My work in every medium interrogates the influence of all media-driven ‘content’ on our lives and if it’s justifiable for artists to explore and critique other cultural contexts—popular entertainment, advertising, consumerism—why should porn, one of the most accessible and pervasive contexts of the early 21st century, be off-limits?
The photographs I’ve published of myself having sex reflect the increasing presence of pornography as a subtext in celebrity culture. Unlike Paris Hilton or Kim Kardashian, I don’t need sexual imagery to create notoriety. I am already well known as an artist. I am using it to push boundaries, to explore what the experience entails both as subject/object and creator/exploiter, and to fuck with aspects of the public perception of my persona. It’s not central to my art—it’s a personal experiment, a digression, an exploration, not much different to my writings on my blog.
stated: We have to leave our comfort zone sometimes, and where can anyone turn for that today? Incredibly, it’s a hard thing to come by. You have to go out of your way to find it. But occasionally it finds you. And usually it is feared as an unwanted burden. A struggle that then alters your perspective on something, or perhaps on everything. AKA, change. Do you think your work is creating change?
HAZEL DOONEY: I think it’s too early to determine whether my work is creating change but I am absolutely certain I am.
In a purely business sense, I am widely acknowledged as the first artist to create a successful, internationally-recognized career, acknowledged by the litmus test of the auction system, solely by using the web. In doing so, I have caused a great number of young and emerging artists to question the value of the traditional gallery system and to confront the unreasonable amount of financial and even creative influence this system has wielded, to the detriment of many artists.

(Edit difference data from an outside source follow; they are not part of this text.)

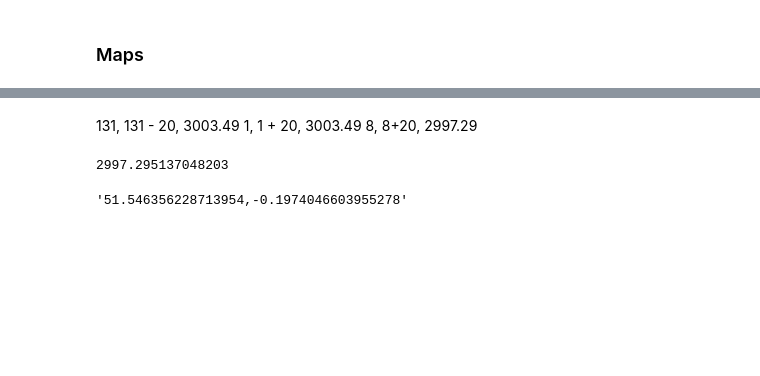
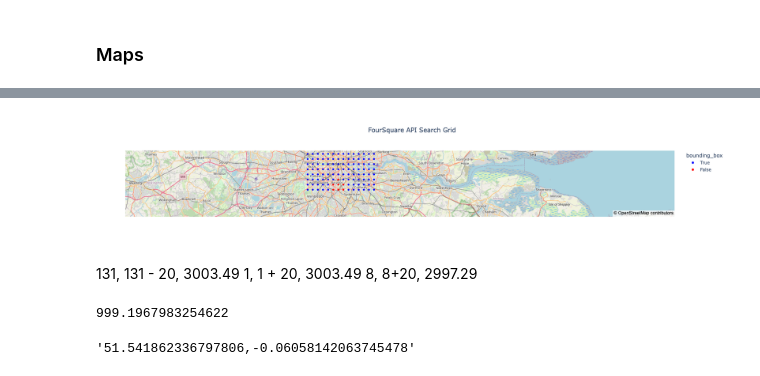
Before and after one commit to rhart-rup/Foursquare-Venue-Scraper-2023, a Jupyter notebook: Four_Square_Venue_Search.ipynb, the cells around one changed output, grey strips where cells are left out. Drawn from its saved outputs; the diff is of its cells as text; code cells hidden in the pictures; blank space fills up the shorter version.

Commit message:
Added optimised update grid

```diff
--- a/Four_Square_Venue_Search.ipynb
+++ b/Four_Square_Venue_Search.ipynb
@@ -563,17 +641,26 @@ fig.show()
+# %%
+# Plot on map, with red for not unique and blue for unique
+fig = px.scatter_mapbox(df_lat_long, lat="latitude", lon="longitude", hover_name="lat_long",
+                   size_max=15, zoom=8, title='FourSquare API Search Grid', opacity = 1, color = 'bounding_box',
+                        color_discrete_sequence=['blue', 'red'])
+fig.update_layout(mapbox_style="open-street-map", title_text='FourSquare API Search Grid', title_x=0.5)
+fig.show()
+# %% [output]
+[figure, added]
 # %% [markdown]
 131, 131 - 20, 3003.49
 1, 1 + 20, 3003.49
 8, 8+20, 2997.29
 # %%
-distance.distance(lat_long_point,df_lat_long.loc[8 + 20,'lat_long']).m
+distance.distance(lat_long_point,df_lat_long.loc[621 + 52,'lat_long']).m
 # %% [output]
-2997.295137048203
+999.1967983254622
 # %%
 80 - 19, 80 + 20
 # %%
-df_lat_long.loc[8 + 20,'lat_long']
+df_lat_long.loc[621 + 52,'lat_long']
 # %% [output]
-'51.546356228713954,-0.1974046603955278'
+'51.541862336797806,-0.06058142063745478'
 # %%
 # Update grid then rerun the above code (not worth coding this permanatly,
 # mainly for debugging and explaining)
```
Also changed, not shown: parts of 26 cells of this notebook.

I think I have also contributed, through my public persona and my art, to a change in historical perception of women artists as victims of a male-dominated art world that is skewed to the lionisation of its late-middle-aged men and in which women have only, at best, a supporting role. Even in a post-Emin, post-Abramovic world, women struggle to have any kind of surface in the media, except when demanded by elementary political correctness, while the story of those who preceded them, from Camille Claudel through to Lee Krasner and Diane Arbus, are framed by a perception of mental or emotional frailty and/or the impositions of more famous male partners.
That’s another reason why I am unabashed by the hardcore sexual images of me: it is one of many means by which I’ve exerted fierce intellectual and emotional power as a contemporary female artist. I embody a fearlessness (and maybe a shamelessness) that inspires in many younger female artists a refreshingly less inhibited and defiant attitude in which there are the beginnings of change in the way female—and emphatically not ‘feminist’—art will be encountered (by critics, dealers, collectors and the general public) in the future.
Of course, this also touches on issues that underscore my recent large enamel series such as Dangerous Career Babes and Big Pin-Ups. The apparent accessibility of these works are, to some degree, a barrier to their critical appreciation but very large numbers of women do ‘get’ what I am trying to say in them and are happy to interrogate their relevance to their own lives. To this extent, they are mechanisms of change.